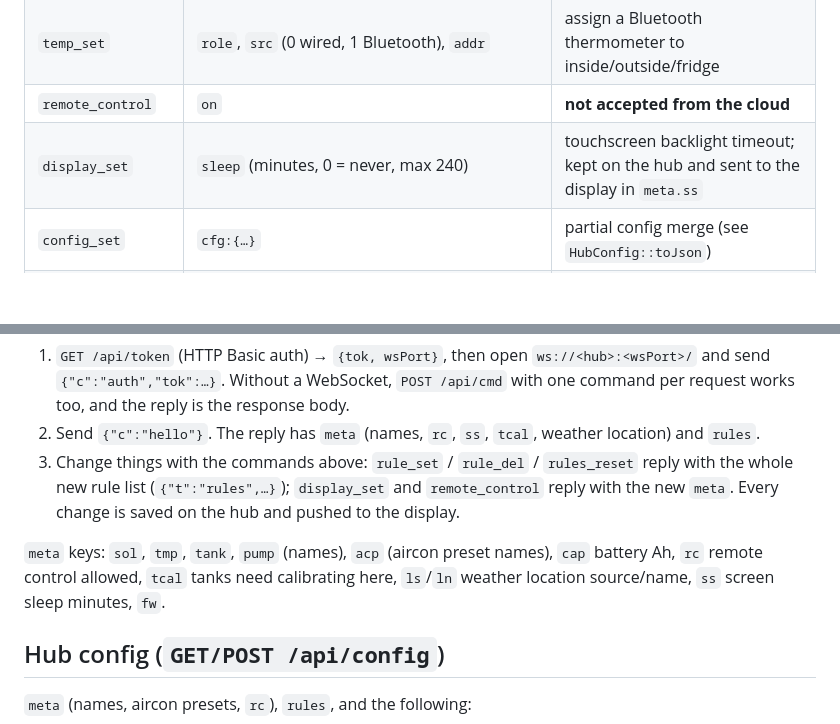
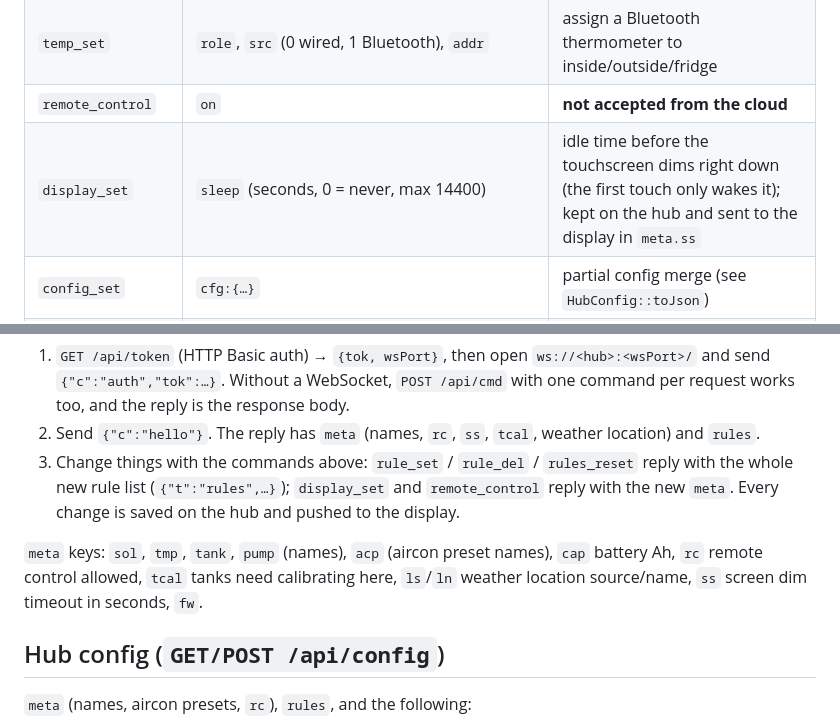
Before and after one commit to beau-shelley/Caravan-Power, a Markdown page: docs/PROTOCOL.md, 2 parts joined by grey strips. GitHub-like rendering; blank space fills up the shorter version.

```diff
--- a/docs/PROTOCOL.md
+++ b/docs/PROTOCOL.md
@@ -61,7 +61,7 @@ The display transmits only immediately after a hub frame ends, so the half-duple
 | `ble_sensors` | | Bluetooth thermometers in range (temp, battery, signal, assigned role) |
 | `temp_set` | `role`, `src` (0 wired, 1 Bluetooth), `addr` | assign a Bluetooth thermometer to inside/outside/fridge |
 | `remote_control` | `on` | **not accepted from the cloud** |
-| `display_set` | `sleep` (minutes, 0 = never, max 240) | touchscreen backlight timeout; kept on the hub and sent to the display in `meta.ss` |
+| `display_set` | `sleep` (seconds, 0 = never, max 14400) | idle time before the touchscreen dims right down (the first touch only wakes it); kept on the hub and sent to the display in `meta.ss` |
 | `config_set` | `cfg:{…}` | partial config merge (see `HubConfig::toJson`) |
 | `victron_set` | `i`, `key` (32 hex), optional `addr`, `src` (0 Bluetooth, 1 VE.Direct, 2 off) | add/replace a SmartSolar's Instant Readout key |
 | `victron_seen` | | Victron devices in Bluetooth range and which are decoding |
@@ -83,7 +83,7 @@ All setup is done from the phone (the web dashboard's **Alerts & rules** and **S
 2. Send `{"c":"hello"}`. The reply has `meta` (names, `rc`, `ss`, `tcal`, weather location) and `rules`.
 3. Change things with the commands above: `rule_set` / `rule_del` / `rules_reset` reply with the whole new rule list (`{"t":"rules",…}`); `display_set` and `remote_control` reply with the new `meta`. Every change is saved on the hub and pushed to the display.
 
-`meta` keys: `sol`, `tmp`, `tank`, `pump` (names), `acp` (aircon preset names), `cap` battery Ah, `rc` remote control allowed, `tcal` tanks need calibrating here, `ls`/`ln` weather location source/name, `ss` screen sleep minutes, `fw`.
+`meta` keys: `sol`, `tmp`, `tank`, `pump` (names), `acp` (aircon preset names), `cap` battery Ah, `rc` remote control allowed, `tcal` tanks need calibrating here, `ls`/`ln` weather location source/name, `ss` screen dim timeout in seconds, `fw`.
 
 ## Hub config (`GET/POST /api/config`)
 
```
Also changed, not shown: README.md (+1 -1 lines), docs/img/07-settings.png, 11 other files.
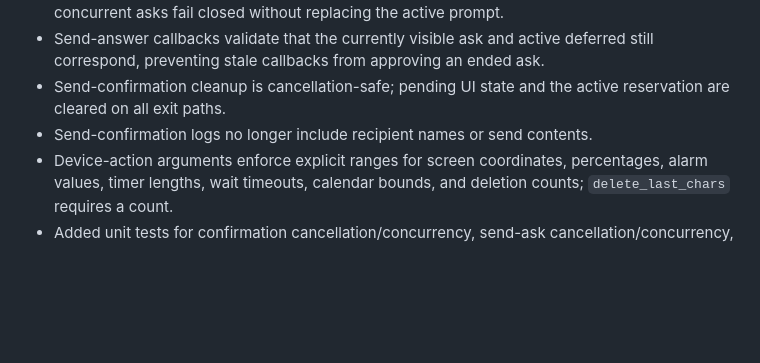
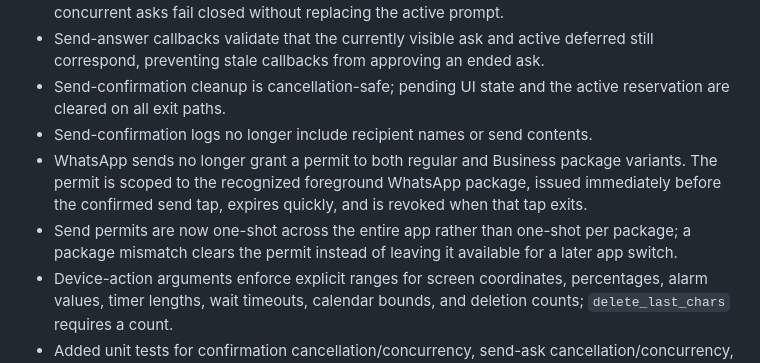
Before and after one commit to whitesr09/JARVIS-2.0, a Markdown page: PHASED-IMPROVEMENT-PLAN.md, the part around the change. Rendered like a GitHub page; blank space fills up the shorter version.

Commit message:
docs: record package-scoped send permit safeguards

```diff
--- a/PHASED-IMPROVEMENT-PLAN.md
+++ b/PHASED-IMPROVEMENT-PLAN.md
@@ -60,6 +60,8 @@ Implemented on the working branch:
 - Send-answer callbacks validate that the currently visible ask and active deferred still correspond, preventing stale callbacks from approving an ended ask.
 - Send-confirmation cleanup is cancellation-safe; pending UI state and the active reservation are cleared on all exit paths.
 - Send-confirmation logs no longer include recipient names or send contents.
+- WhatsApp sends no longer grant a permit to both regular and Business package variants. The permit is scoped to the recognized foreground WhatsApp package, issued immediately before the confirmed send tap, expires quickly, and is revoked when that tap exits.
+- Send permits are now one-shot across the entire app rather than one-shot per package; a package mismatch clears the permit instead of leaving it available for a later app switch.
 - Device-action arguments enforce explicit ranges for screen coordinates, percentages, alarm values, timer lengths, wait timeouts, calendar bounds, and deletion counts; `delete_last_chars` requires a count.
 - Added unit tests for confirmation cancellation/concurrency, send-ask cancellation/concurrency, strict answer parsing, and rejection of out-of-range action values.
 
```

::::::::::

[What is needed]
Reproduce all the records verbatim, excluding images.

[Task output]
Before and after one commit to beau-shelley/Caravan-Power, a Markdown page: docs/PROTOCOL.md, 2 parts joined by grey strips. GitHub-like rendering; blank space fills up the shorter version.

```diff
--- a/docs/PROTOCOL.md
+++ b/docs/PROTOCOL.md
@@ -61,7 +61,7 @@ The display transmits only immediately after a hub frame ends, so the half-duple
 | `ble_sensors` | | Bluetooth thermometers in range (temp, battery, signal, assigned role) |
 | `temp_set` | `role`, `src` (0 wired, 1 Bluetooth), `addr` | assign a Bluetooth thermometer to inside/outside/fridge |
 | `remote_control` | `on` | **not accepted from the cloud** |
-| `display_set` | `sleep` (minutes, 0 = never, max 240) | touchscreen backlight timeout; kept on the hub and sent to the display in `meta.ss` |
+| `display_set` | `sleep` (seconds, 0 = never, max 14400) | idle time before the touchscreen dims right down (the first touch only wakes it); kept on the hub and sent to the display in `meta.ss` |
 | `config_set` | `cfg:{…}` | partial config merge (see `HubConfig::toJson`) |
 | `victron_set` | `i`, `key` (32 hex), optional `addr`, `src` (0 Bluetooth, 1 VE.Direct, 2 off) | add/replace a SmartSolar's Instant Readout key |
 | `victron_seen` | | Victron devices in Bluetooth range and which are decoding |
@@ -83,7 +83,7 @@ All setup is done from the phone (the web dashboard's **Alerts & rules** and **S
 2. Send `{"c":"hello"}`. The reply has `meta` (names, `rc`, `ss`, `tcal`, weather location) and `rules`.
 3. Change things with the commands above: `rule_set` / `rule_del` / `rules_reset` reply with the whole new rule list (`{"t":"rules",…}`); `display_set` and `remote_control` reply with the new `meta`. Every change is saved on the hub and pushed to the display.
 
-`meta` keys: `sol`, `tmp`, `tank`, `pump` (names), `acp` (aircon preset names), `cap` battery Ah, `rc` remote control allowed, `tcal` tanks need calibrating here, `ls`/`ln` weather location source/name, `ss` screen sleep minutes, `fw`.
+`meta` keys: `sol`, `tmp`, `tank`, `pump` (names), `acp` (aircon preset names), `cap` battery Ah, `rc` remote control allowed, `tcal` tanks need calibrating here, `ls`/`ln` weather location source/name, `ss` screen dim timeout in seconds, `fw`.
 
 ## Hub config (`GET/POST /api/config`)
 
```
Also changed, not shown: README.md (+1 -1 lines), docs/img/07-settings.png, 11 other files.
Before and after one commit to whitesr09/JARVIS-2.0, a Markdown page: PHASED-IMPROVEMENT-PLAN.md, the part around the change. Rendered like a GitHub page; blank space fills up the shorter version.

Commit message:
docs: record package-scoped send permit safeguards

```diff
--- a/PHASED-IMPROVEMENT-PLAN.md
+++ b/PHASED-IMPROVEMENT-PLAN.md
@@ -60,6 +60,8 @@ Implemented on the working branch:
 - Send-answer callbacks validate that the currently visible ask and active deferred still correspond, preventing stale callbacks from approving an ended ask.
 - Send-confirmation cleanup is cancellation-safe; pending UI state and the active reservation are cleared on all exit paths.
 - Send-confirmation logs no longer include recipient names or send contents.
+- WhatsApp sends no longer grant a permit to both regular and Business package variants. The permit is scoped to the recognized foreground WhatsApp package, issued immediately before the confirmed send tap, expires quickly, and is revoked when that tap exits.
+- Send permits are now one-shot across the entire app rather than one-shot per package; a package mismatch clears the permit instead of leaving it available for a later app switch.
 - Device-action arguments enforce explicit ranges for screen coordinates, percentages, alarm values, timer lengths, wait timeouts, calendar bounds, and deletion counts; `delete_last_chars` requires a count.
 - Added unit tests for confirmation cancellation/concurrency, send-ask cancellation/concurrency, strict answer parsing, and rejection of out-of-range action values.
 
```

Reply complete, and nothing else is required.